### WORK TO BE COMPLETED
Please write out the listing exactly, leaving each picture out.

### RECORDS FOR THIS TASK
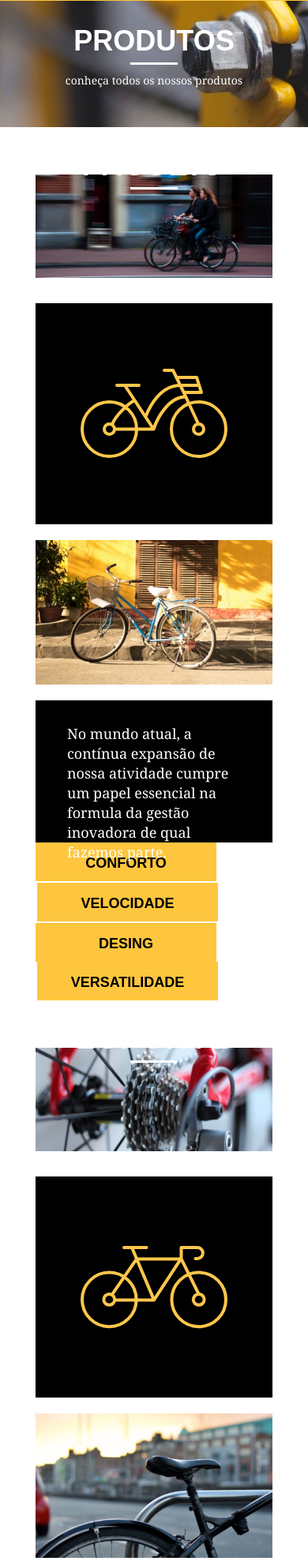
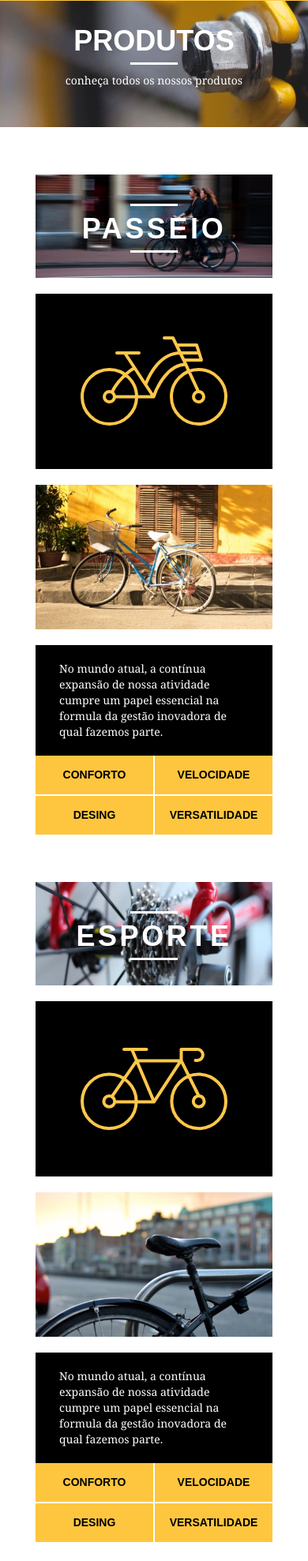
Before and after one commit to BielMar-01/Bikcraft-com-WordPress, a PHP site: page /products.html in a window 390 px wide. Shown: the part 277-2254 px from the top of the page at 79% size. Run offline with PHP 8.4, Linux system fonts and the light colour scheme.

Commit message:
Produtos Finalizada - Responsivo

```diff
--- a/webBikcraft/css/responsivo.css
+++ b/webBikcraft/css/responsivo.css
@@ -20,6 +20,28 @@
   .footer_midias ul li a img {
     width: 26px;
     height: 26px;
+  }
+
+  /* PRODUCT */
+  .products_item h2 {
+    top: -150px;
+    margin-bottom: -56px;
+  }
+
+  .products_icon {
+    padding: 41px 0;
+  }
+
+  .products_info p {
+    font-size: 14px;
+    line-height: 20px;
+    height: 122px;
+    padding: 20px 30px;
+  }
+
+  .products_info ul li {
+    width: 181px;
+    height: 49px;
   }
 
 }
@@ -100,4 +122,38 @@
   .quality:after {
     display: none;
   }
+
+  /* PRODUCT */
+  .products_item h2 {
+    top: -100px;
+    margin-bottom: -68px;
+  }
+
+  .products_icon {
+    padding: 41px 0;
+  }
+
+  .products_info p {
+    font-size: 14px;
+    line-height: 20px;
+    height: auto;
+    padding: 20px 30px;
+  }
+
+  .products_info ul li {
+    width: 149px;
+    height: 49px;
+    font-size: 14px;
+    line-height: 20px;
+    padding-top: 14px;
+  }
+
+  /* BUDGET */
+  .form_budget {
+    padding-right: 0px;
+  }
+
+  .budget_data ul {
+    padding-right: 0px;
+  }
 }
```
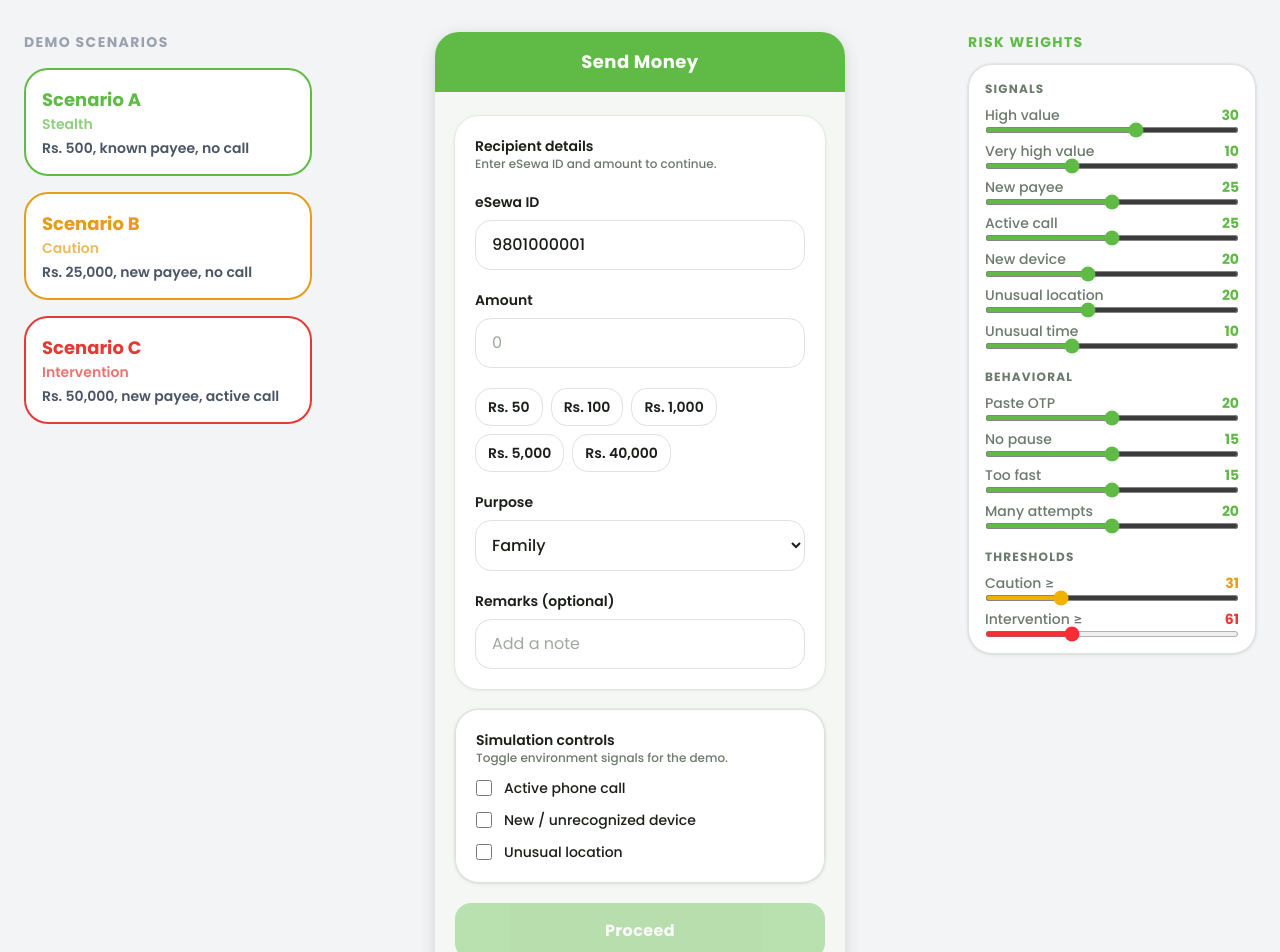
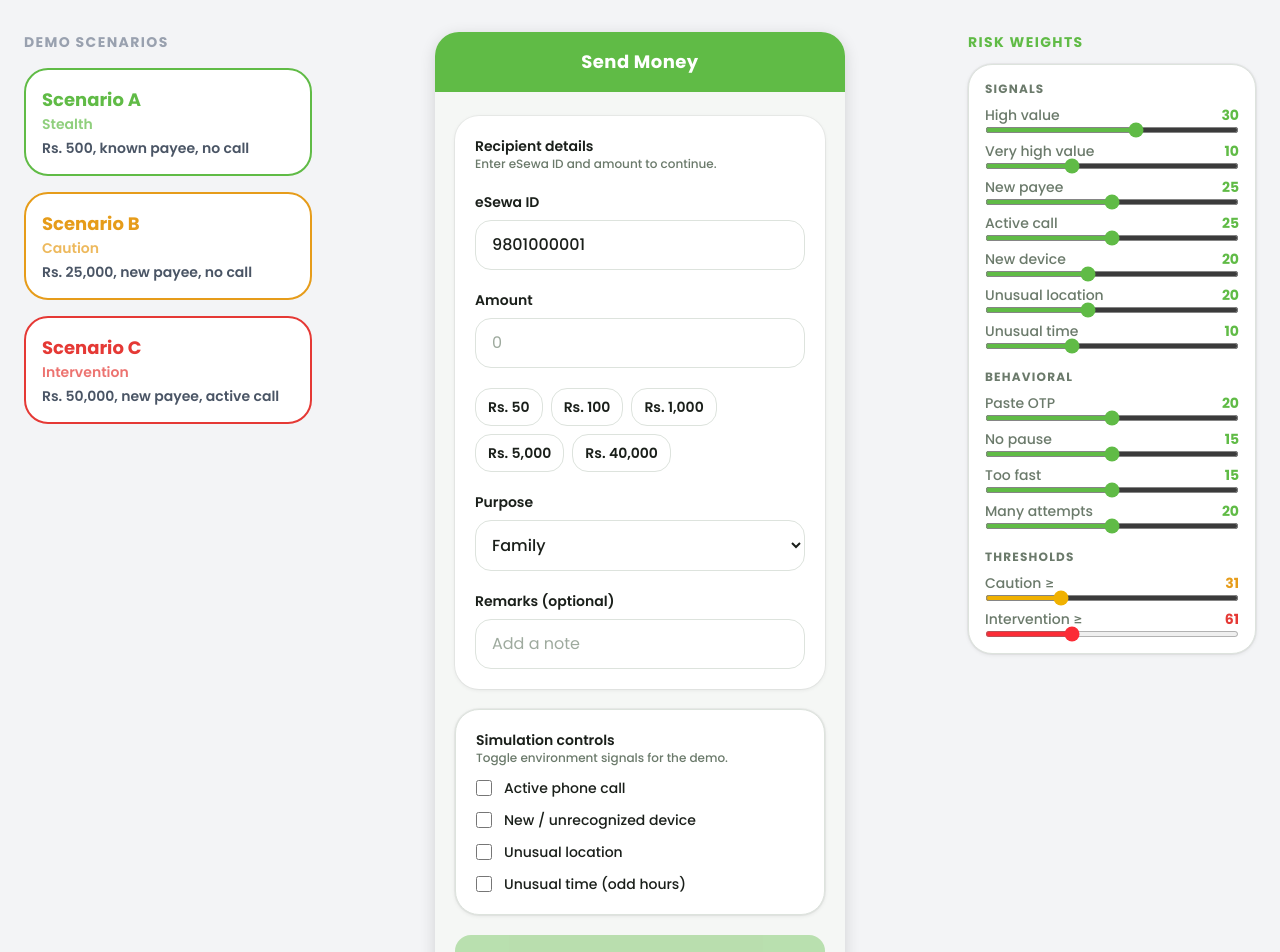
Before and after one commit to sagarEmn/dynamic-otp, a React (Vite) app: page / in a window 1280 px wide. Shown: the top 952 px of the page. Built offline with nearby package versions, Linux system fonts and the light colour scheme.

Commit message:
feat: add unusual time switch

```diff
--- a/src/context/riskConstants.js
+++ b/src/context/riskConstants.js
@@ -7,4 +7,5 @@ export const EMPTY_TRANSACTION = {
   activeCall: false,
   newDevice: false,
   unusualLocation: false,
+  unusualTime: false,
 };
--- a/src/screens/TransactionForm.jsx
+++ b/src/screens/TransactionForm.jsx
@@ -20,6 +20,7 @@ const DEFAULT_FORM = {
   activeCall: false,
   newDevice: false,
   unusualLocation: false,
+  unusualTime: false,
 };
 
 export default function TransactionForm() {
@@ -57,6 +58,7 @@ export default function TransactionForm() {
       activeCall: form.activeCall,
       newDevice: form.newDevice,
       unusualLocation: form.unusualLocation,
+      unusualTime: form.unusualTime,
     });
     navigate("/processing");
   };
@@ -184,6 +186,15 @@ export default function TransactionForm() {
               />
               Unusual location
             </label>
+            <label className="flex items-center gap-3">
+              <input
+                type="checkbox"
+                className="h-4 w-4 accent-esewa-green"
+                checked={form.unusualTime}
+                onChange={(event) => setField("unusualTime", event.target.checked)}
+              />
+              Unusual time (odd hours)
+            </label>
           </div>
         </Card>
 
```
Also changed, not shown: src/lib/riskEngine.js, 1 other file (tests, documents, lock files or other folders).
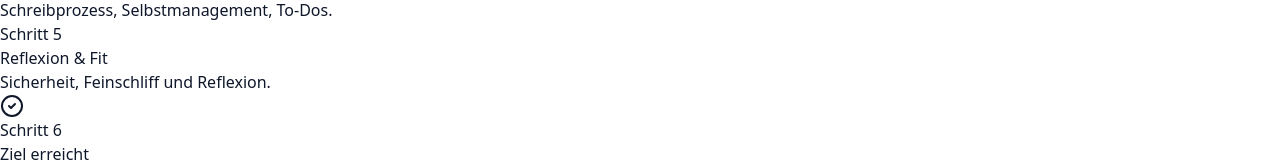
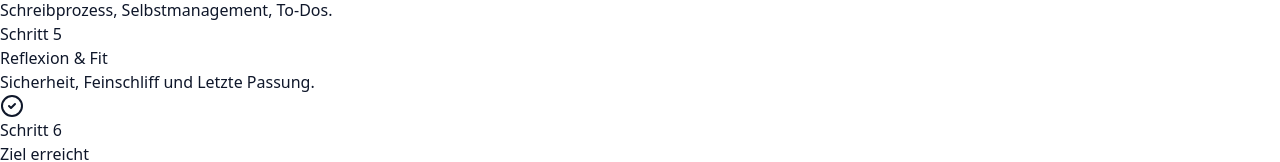
Before and after one commit to Schreibwerk-Studio/Schreibwerk-studio, a Next.js app: page / in a window 1280 px wide. Shown: the part 1314-1476 px from the top of the page. Built offline with nearby package versions, Linux system fonts and the light colour scheme.

Commit message:
Update SchreibwerkPage.tsx

```diff
--- a/SchreibwerkPage.tsx
+++ b/SchreibwerkPage.tsx
@@ -49,7 +49,7 @@ const STEPS = [
   {
     step: 5,
     title: "Reflexion & Fit",
-    text: "Sicherheit, Feinschliff und Reflexion.",
+    text: "Sicherheit, Feinschliff und Letzte Passung.",
   },
   {
     step: 6,
```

### COMPLETED EXERCISE
Before and after one commit to BielMar-01/Bikcraft-com-WordPress, a PHP site: page /products.html in a window 390 px wide. Shown: the part 277-2254 px from the top of the page at 79% size. Run offline with PHP 8.4, Linux system fonts and the light colour scheme.

Commit message:
Produtos Finalizada - Responsivo

```diff
--- a/webBikcraft/css/responsivo.css
+++ b/webBikcraft/css/responsivo.css
@@ -20,6 +20,28 @@
   .footer_midias ul li a img {
     width: 26px;
     height: 26px;
+  }
+
+  /* PRODUCT */
+  .products_item h2 {
+    top: -150px;
+    margin-bottom: -56px;
+  }
+
+  .products_icon {
+    padding: 41px 0;
+  }
+
+  .products_info p {
+    font-size: 14px;
+    line-height: 20px;
+    height: 122px;
+    padding: 20px 30px;
+  }
+
+  .products_info ul li {
+    width: 181px;
+    height: 49px;
   }
 
 }
@@ -100,4 +122,38 @@
   .quality:after {
     display: none;
   }
+
+  /* PRODUCT */
+  .products_item h2 {
+    top: -100px;
+    margin-bottom: -68px;
+  }
+
+  .products_icon {
+    padding: 41px 0;
+  }
+
+  .products_info p {
+    font-size: 14px;
+    line-height: 20px;
+    height: auto;
+    padding: 20px 30px;
+  }
+
+  .products_info ul li {
+    width: 149px;
+    height: 49px;
+    font-size: 14px;
+    line-height: 20px;
+    padding-top: 14px;
+  }
+
+  /* BUDGET */
+  .form_budget {
+    padding-right: 0px;
+  }
+
+  .budget_data ul {
+    padding-right: 0px;
+  }
 }
```
Before and after one commit to sagarEmn/dynamic-otp, a React (Vite) app: page / in a window 1280 px wide. Shown: the top 952 px of the page. Built offline with nearby package versions, Linux system fonts and the light colour scheme.

Commit message:
feat: add unusual time switch

```diff
--- a/src/context/riskConstants.js
+++ b/src/context/riskConstants.js
@@ -7,4 +7,5 @@ export const EMPTY_TRANSACTION = {
   activeCall: false,
   newDevice: false,
   unusualLocation: false,
+  unusualTime: false,
 };
--- a/src/screens/TransactionForm.jsx
+++ b/src/screens/TransactionForm.jsx
@@ -20,6 +20,7 @@ const DEFAULT_FORM = {
   activeCall: false,
   newDevice: false,
   unusualLocation: false,
+  unusualTime: false,
 };
 
 export default function TransactionForm() {
@@ -57,6 +58,7 @@ export default function TransactionForm() {
       activeCall: form.activeCall,
       newDevice: form.newDevice,
       unusualLocation: form.unusualLocation,
+      unusualTime: form.unusualTime,
     });
     navigate("/processing");
   };
@@ -184,6 +186,15 @@ export default function TransactionForm() {
               />
               Unusual location
             </label>
+            <label className="flex items-center gap-3">
+              <input
+                type="checkbox"
+                className="h-4 w-4 accent-esewa-green"
+                checked={form.unusualTime}
+                onChange={(event) => setField("unusualTime", event.target.checked)}
+              />
+              Unusual time (odd hours)
+            </label>
           </div>
         </Card>
 
```
Also changed, not shown: src/lib/riskEngine.js, 1 other file (tests, documents, lock files or other folders).
Before and after one commit to Schreibwerk-Studio/Schreibwerk-studio, a Next.js app: page / in a window 1280 px wide. Shown: the part 1314-1476 px from the top of the page. Built offline with nearby package versions, Linux system fonts and the light colour scheme.

Commit message:
Update SchreibwerkPage.tsx

```diff
--- a/SchreibwerkPage.tsx
+++ b/SchreibwerkPage.tsx
@@ -49,7 +49,7 @@ const STEPS = [
   {
     step: 5,
     title: "Reflexion & Fit",
-    text: "Sicherheit, Feinschliff und Reflexion.",
+    text: "Sicherheit, Feinschliff und Letzte Passung.",
   },
   {
     step: 6,
```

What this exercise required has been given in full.